ACTIVITY
When you set down the entries, keep every word exactly as it is but drop the pictures.
==================================================
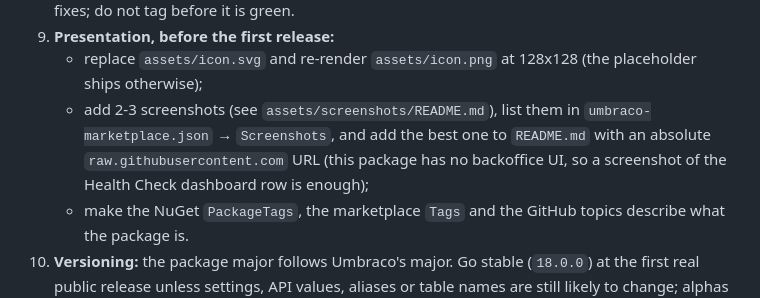
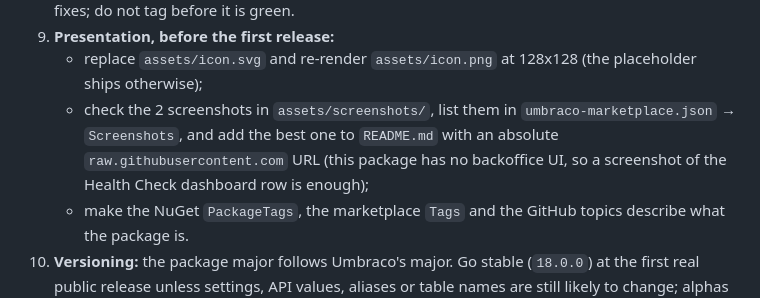
Before and after one commit to PascalA94/Umbraco.Community.EmailSender, a Markdown page: .github/REPO-SETUP.md, the part around the change. Rendered like a GitHub page.

```diff
--- a/.github/REPO-SETUP.md
+++ b/.github/REPO-SETUP.md
@@ -17,7 +17,7 @@ Do these in order, before the first push that runs Actions.
 8. **First CI run (its own step):** push, open a PR, then run Release checks by hand. Expect rounds of fixes; do not tag before it is green.
 9. **Presentation, before the first release:**
    - replace `assets/icon.svg` and re-render `assets/icon.png` at 128x128 (the placeholder ships otherwise);
-   - add 2-3 screenshots (see `assets/screenshots/README.md`), list them in `umbraco-marketplace.json` → `Screenshots`, and add the best one to `README.md` with an absolute `raw.githubusercontent.com` URL (this package has no backoffice UI, so a screenshot of the Health Check dashboard row is enough);
+   - check the 2 screenshots in `assets/screenshots/`, list them in `umbraco-marketplace.json` → `Screenshots`, and add the best one to `README.md` with an absolute `raw.githubusercontent.com` URL (this package has no backoffice UI, so a screenshot of the Health Check dashboard row is enough);
    - make the NuGet `PackageTags`, the marketplace `Tags` and the GitHub topics describe what the package is.
 10. **Versioning:** the package major follows Umbraco's major. Go stable (`18.0.0`) at the first real public release unless settings, API values, aliases or table names are still likely to change; alphas put people off (NuGet hides them). After stable, no breaking changes until the next Umbraco major, and new features ship as minors. An alpha nobody downloaded can be retired: `gh release delete <tag> --cleanup-tag`, and unlist it on nuget.org (NuGet never deletes).
 11. **Each release:** run Release checks on the release PR, squash-merge, tag `release/<minor>.<patch>[-suffix]` on the merge commit (`publish.yml` publishes both lines from it, for example `release/0.0-alpha.1` gives 17.0.0-alpha.1 and 18.0.0-alpha.1), `gh release create` for each line, and mark the newest Umbraco line's release as Latest (`gh release edit <tag> --latest`). Icons, tags and README text reach NuGet only with a new version.
```
Also changed, not shown: README.md (+2 -0 lines), assets/screenshots/README.md (deleted, +0 -6 lines), assets/icon.png, assets/screenshots/screenshot-01-health-check-passing.png (added), assets/screenshots/screenshot-02-health-check-rejected-token.png (added), 2 other files.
==================================================
COMPLETED EXERCISE
Before and after one commit to PascalA94/Umbraco.Community.EmailSender, a Markdown page: .github/REPO-SETUP.md, the part around the change. Rendered like a GitHub page.

```diff
--- a/.github/REPO-SETUP.md
+++ b/.github/REPO-SETUP.md
@@ -17,7 +17,7 @@ Do these in order, before the first push that runs Actions.
 8. **First CI run (its own step):** push, open a PR, then run Release checks by hand. Expect rounds of fixes; do not tag before it is green.
 9. **Presentation, before the first release:**
    - replace `assets/icon.svg` and re-render `assets/icon.png` at 128x128 (the placeholder ships otherwise);
-   - add 2-3 screenshots (see `assets/screenshots/README.md`), list them in `umbraco-marketplace.json` → `Screenshots`, and add the best one to `README.md` with an absolute `raw.githubusercontent.com` URL (this package has no backoffice UI, so a screenshot of the Health Check dashboard row is enough);
+   - check the 2 screenshots in `assets/screenshots/`, list them in `umbraco-marketplace.json` → `Screenshots`, and add the best one to `README.md` with an absolute `raw.githubusercontent.com` URL (this package has no backoffice UI, so a screenshot of the Health Check dashboard row is enough);
    - make the NuGet `PackageTags`, the marketplace `Tags` and the GitHub topics describe what the package is.
 10. **Versioning:** the package major follows Umbraco's major. Go stable (`18.0.0`) at the first real public release unless settings, API values, aliases or table names are still likely to change; alphas put people off (NuGet hides them). After stable, no breaking changes until the next Umbraco major, and new features ship as minors. An alpha nobody downloaded can be retired: `gh release delete <tag> --cleanup-tag`, and unlist it on nuget.org (NuGet never deletes).
 11. **Each release:** run Release checks on the release PR, squash-merge, tag `release/<minor>.<patch>[-suffix]` on the merge commit (`publish.yml` publishes both lines from it, for example `release/0.0-alpha.1` gives 17.0.0-alpha.1 and 18.0.0-alpha.1), `gh release create` for each line, and mark the newest Umbraco line's release as Latest (`gh release edit <tag> --latest`). Icons, tags and README text reach NuGet only with a new version.
```
Also changed, not shown: README.md (+2 -0 lines), assets/screenshots/README.md (deleted, +0 -6 lines), assets/icon.png, assets/screenshots/screenshot-01-health-check-passing.png (added), assets/screenshots/screenshot-02-health-check-rejected-token.png (added), 2 other files.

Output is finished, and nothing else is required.